Let’s start by discussing the places the Kissing Bug likes to live. Since they are nocturnal, most of these pests will be inside their nesting sights during they day. So your chance of seeing them is slim. However, by reducing these sites, we will reduce the probability of nests forming on the outside of the structure. Some of these places include: under porches, in crawlspaces, in attics, between rocky structures, in animal burrows, in dog houses, wood piles, and brush piles.
The Kissing Bug will live anywhere an animal can take up shelter. So a preventative program to reduce wildlife burrows and living areas is essential. To do this, seal up all openings around your home greater than one quarter inch. To seal up openings leading into the crawlspace or under a porch, use hardware cloth with one quarter inch holes in the mesh. Make sure to secure the hardware cloth to the structure enough to prevent an animal from squeezing through the spaces between fasteners. The hardware cloth must extend one foot into the soil to prevent an animal from burrowing under the cloth. So dig a hole one foot down, extend the hardware cloth below grade. Then, cover with the dirt that you initially removed to create the hole. Also, since animals will nest in wood piles and brush, make sure to remove these items from your property as well.
Next, repair damaged screens and be sure to replace all weather stripping that does not create a tight seal. Make sure all windows and doors close tightly. There are pipes and wires that enter your home as well. Most of these items have holes around them to allow access into your home. It is important to seal these holes and any cracks that are found.
Once the home has been made pest proof, the next step is to treat the perimeter periodically with a liquid insecticide. During each application, treat around all windows, doors and any areas that might allow entry into the home. In most cases, the perimeter application may need to be made no more than four times a year. Refer to the pesticide label for treatment directions. Or, hire a pest control company that is well versed in providing periodic treatments to the exterior of the home.

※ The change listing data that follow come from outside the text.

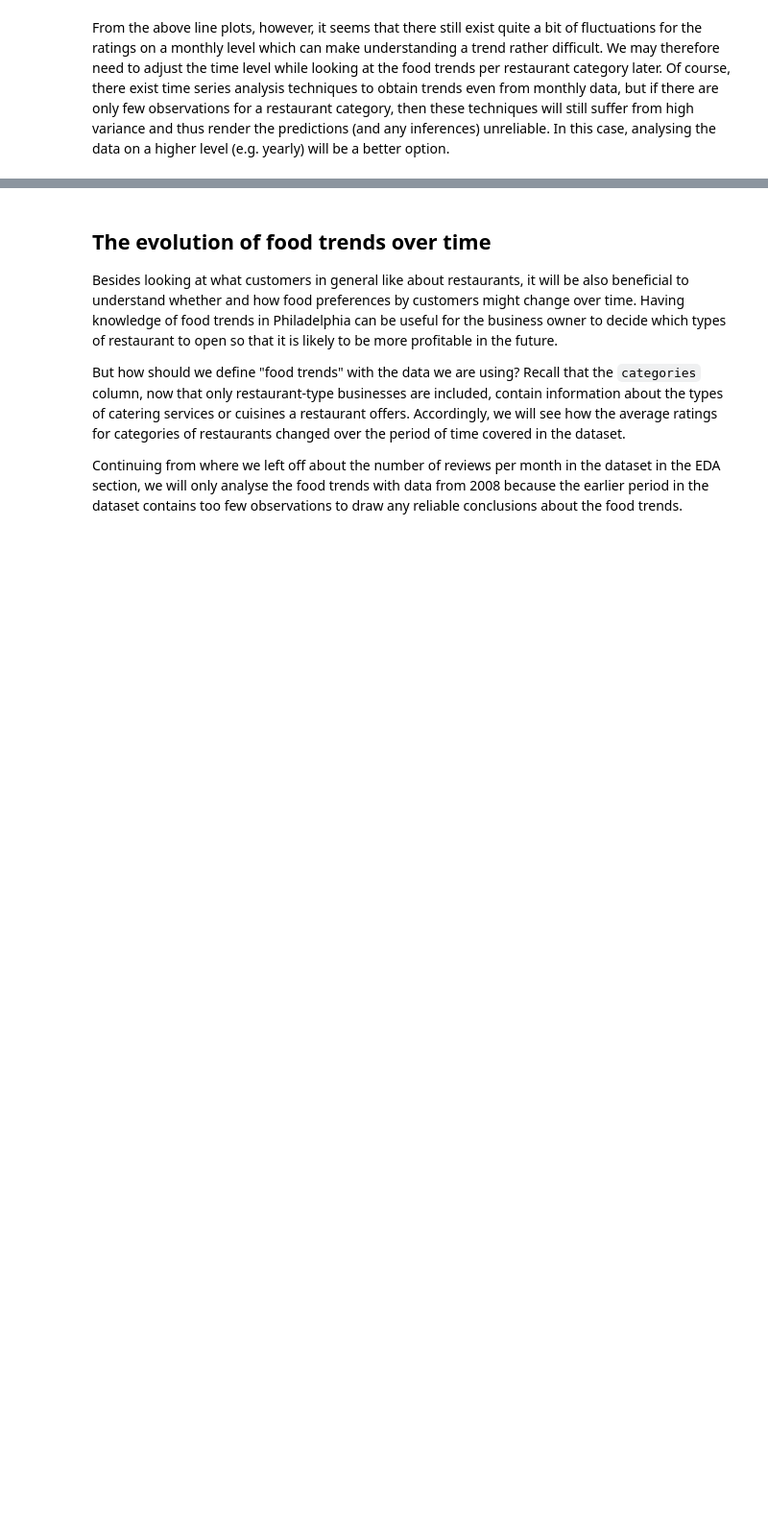
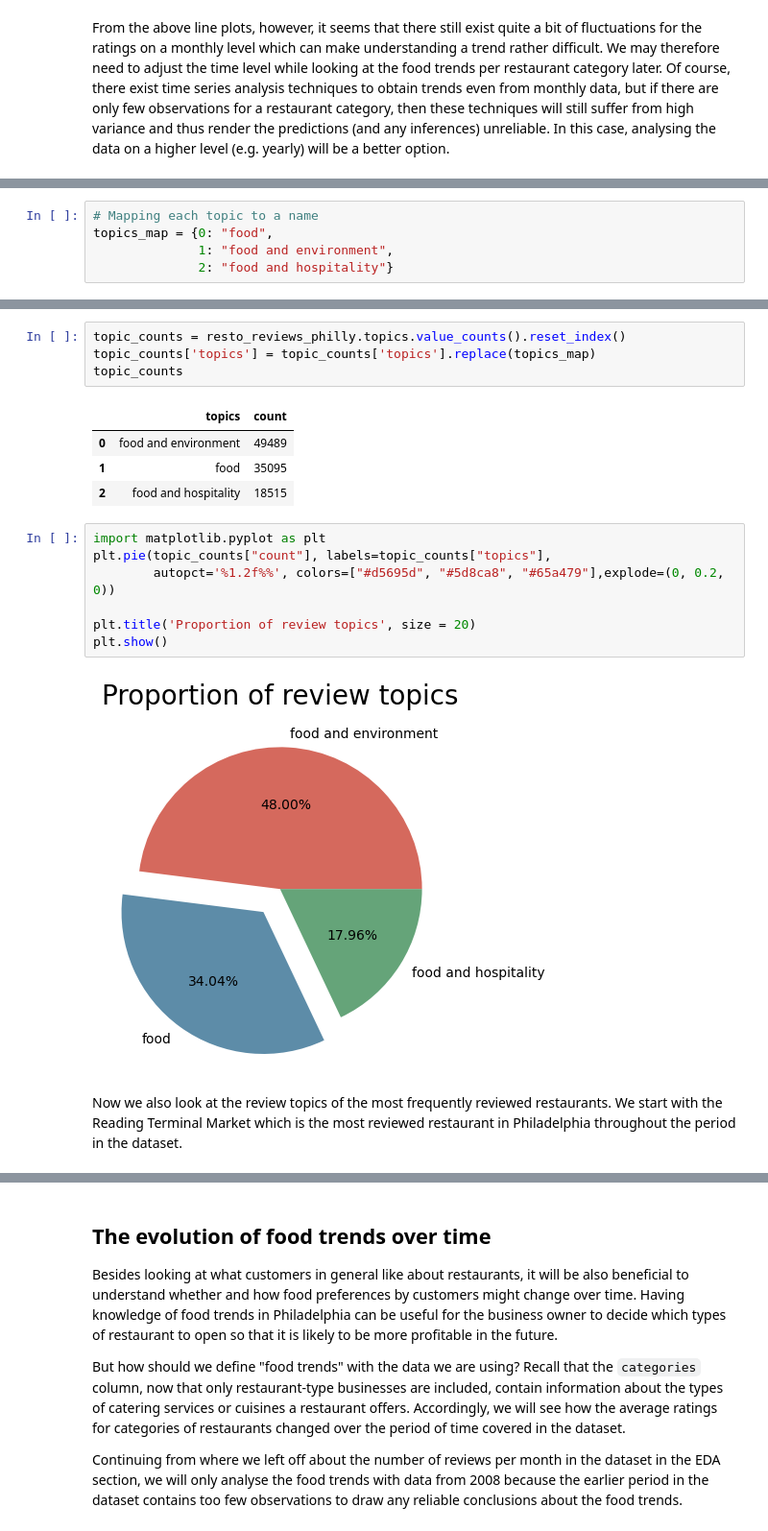
Before and after one commit to kwanchmn/Advanced-topics-in-ML, a Jupyter notebook: Baldur/Task_2_La_Team.ipynb, the cells around one changed output, grey strips where cells are left out. Shown at 96% size. Drawn from its saved outputs; the diff is of its cells as text; blank space fills up the shorter version.

```diff
--- a/Baldur/Task_2_La_Team.ipynb
+++ b/Baldur/Task_2_La_Team.ipynb
@@ -475,0 +622,5 @@ From the above line plots, however, it seems that there still exist quite a bit
+# %%
+# Mapping each topic to a name
+topics_map = {0: "food",
+              1: "food and environment",
+              2: "food and hospitality"}
@@ -475,0 +631,20 @@ From the above line plots, however, it seems that there still exist quite a bit
+# %%
+topic_counts = resto_reviews_philly.topics.value_counts().reset_index()
+topic_counts['topics'] = topic_counts['topics'].replace(topics_map)
+topic_counts
+# %% [output]
+|  | topics | count |
+| 0 | food and environment | 49489 |
+| 1 | food | 35095 |
+| 2 | food and hospitality | 18515 |
+# %%
+import matplotlib.pyplot as plt
+plt.pie(topic_counts["count"], labels=topic_counts["topics"],
+        autopct='%1.2f%%', colors=["#d5695d", "#5d8ca8", "#65a479"],explode=(0, 0.2, 0))
+
+plt.title('Proportion of review topics', size = 20)
+plt.show()
+# %% [output]
+[figure, added]
+# %% [markdown]
+Now we also look at the review topics of the most frequently reviewed restaurants. We start with the Reading Terminal Market which is the most reviewed restaurant in Philadelphia throughout the period in the dataset.
```
Also changed, not shown: parts of 37 cells of this notebook, 1 other file.
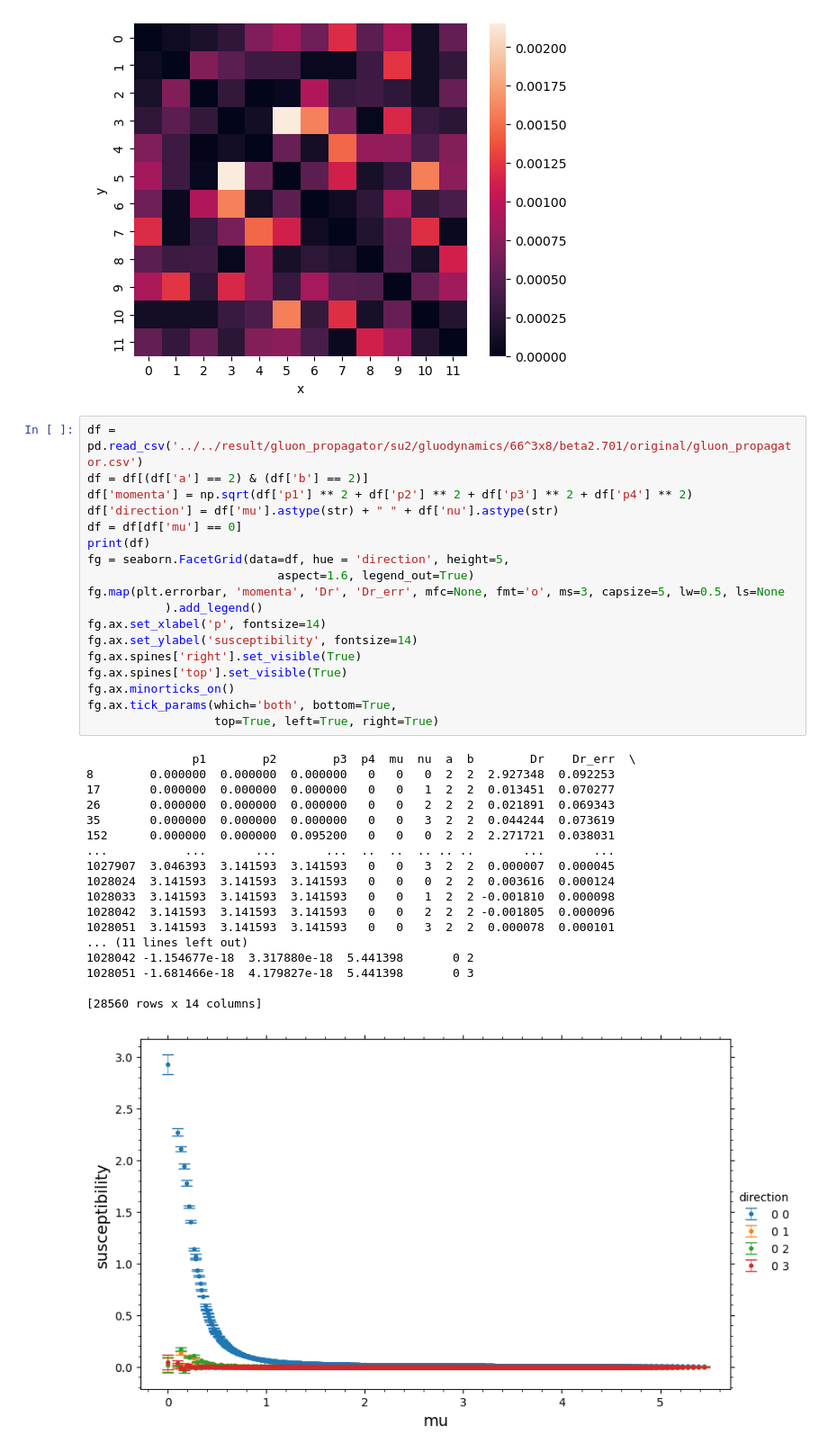
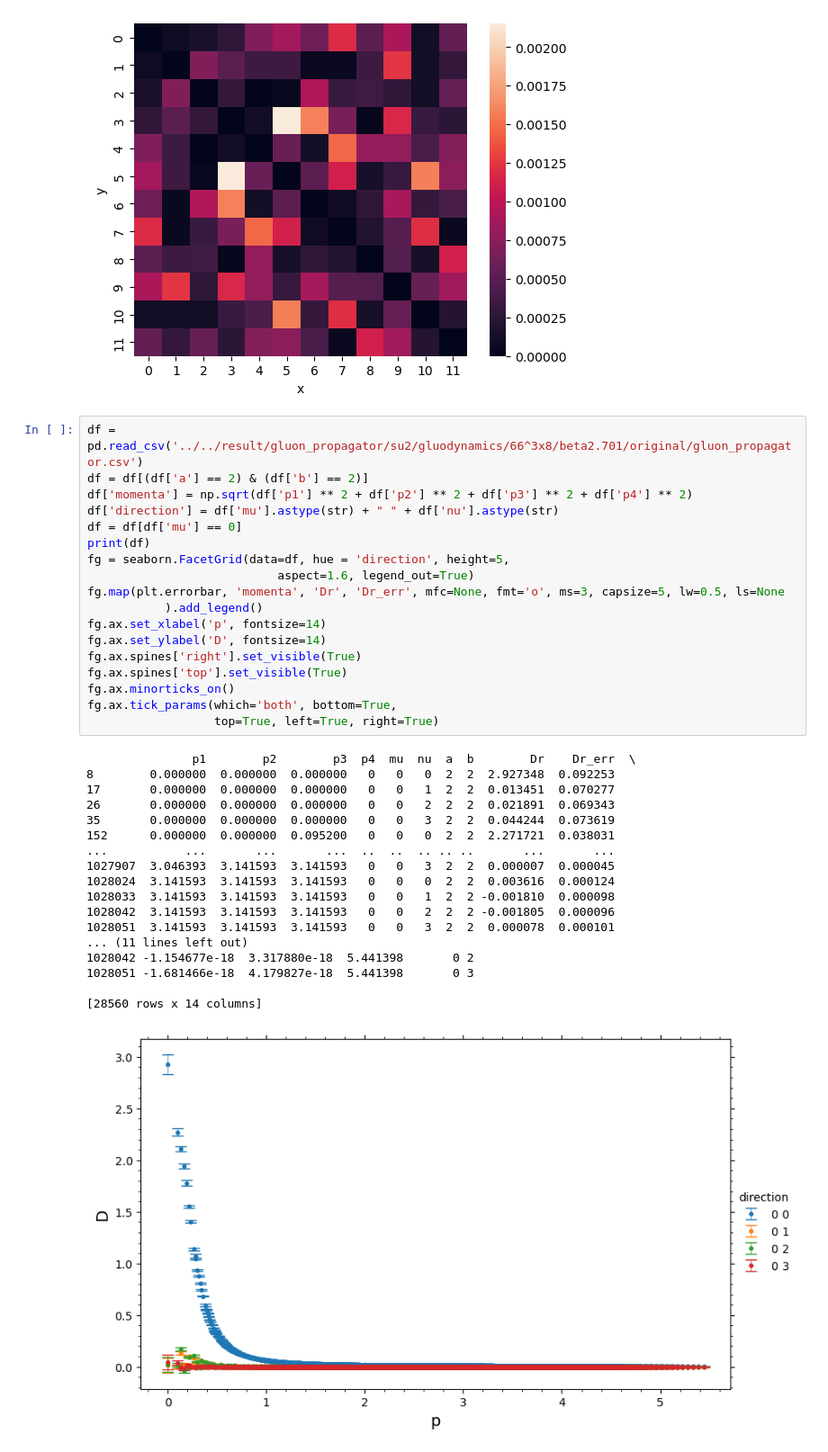
Before and after one commit to ilyakudrov/observables, a Jupyter notebook: python_jupyter/gluon_propagator/gluon_propagator.ipynb, the cells around one changed output. Shown at 90% size. Cells and saved outputs as stored; diff of their text form.

```diff
--- a/python_jupyter/gluon_propagator/gluon_propagator.ipynb
+++ b/python_jupyter/gluon_propagator/gluon_propagator.ipynb
@@ -34,32 +34,32 @@ df['direction'] = df['mu'].astype(str) + " " + df['nu'].astype(str)
 df = df[df['mu'] == 0]
 print(df)
 fg = seaborn.FacetGrid(data=df, hue = 'direction', height=5,
                            aspect=1.6, legend_out=True)
 fg.map(plt.errorbar, 'momenta', 'Dr', 'Dr_err', mfc=None, fmt='o', ms=3, capsize=5, lw=0.5, ls=None
            ).add_legend()
 fg.ax.set_xlabel('p', fontsize=14)
-fg.ax.set_ylabel('susceptibility', fontsize=14)
+fg.ax.set_ylabel('D', fontsize=14)
 fg.ax.spines['right'].set_visible(True)
 fg.ax.spines['top'].set_visible(True)
 fg.ax.minorticks_on()
 fg.ax.tick_params(which='both', bottom=True,
                   top=True, left=True, right=True)
 # %% [output]
                p1        p2        p3  p4  mu  nu  a  b        Dr    Dr_err  \
 8        0.000000  0.000000  0.000000   0   0   0  2  2  2.927348  0.092253
 17       0.000000  0.000000  0.000000   0   0   1  2  2  0.013451  0.070277
 26       0.000000  0.000000  0.000000   0   0   2  2  2  0.021891  0.069343
 35       0.000000  0.000000  0.000000   0   0   3  2  2  0.044244  0.073619
 152      0.000000  0.000000  0.095200   0   0   0  2  2  2.271721  0.038031
 ...           ...       ...       ...  ..  ..  .. .. ..       ...       ...
 1027907  3.046393  3.141593  3.141593   0   0   3  2  2  0.000007  0.000045
 1028024  3.141593  3.141593  3.141593   0   0   0  2  2  0.003616  0.000124
 1028033  3.141593  3.141593  3.141593   0   0   1  2  2 -0.001810  0.000098
 1028042  3.141593  3.141593  3.141593   0   0   2  2  2 -0.001805  0.000096
 1028051  3.141593  3.141593  3.141593   0   0   3  2  2  0.000078  0.000101
 ... (11 lines left out)
 1028042 -1.154677e-18  3.317880e-18  5.441398       0 2
 1028051 -1.681466e-18  4.179827e-18  5.441398       0 3
 
 [28560 rows x 14 columns]
-[figure, old version]
+[figure, new version]
```
Also changed, not shown: parts of 1 cell of this notebook, 2 other files.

In conclusion, these pests will nest in animal burrows and will enter the structure through openings in the home. Seal up all openings and remove any potential animal nesting sites as well as wood and brush piles. Treat the perimeter periodically with a liquid insecticide to create a barrier so insects can pick up the insecticide on their bodies as they try to cross it. Nothing will keep pests out 100%. But, as long as you follow this article you will reduce the likelihood of them, and other pests, from entering your home.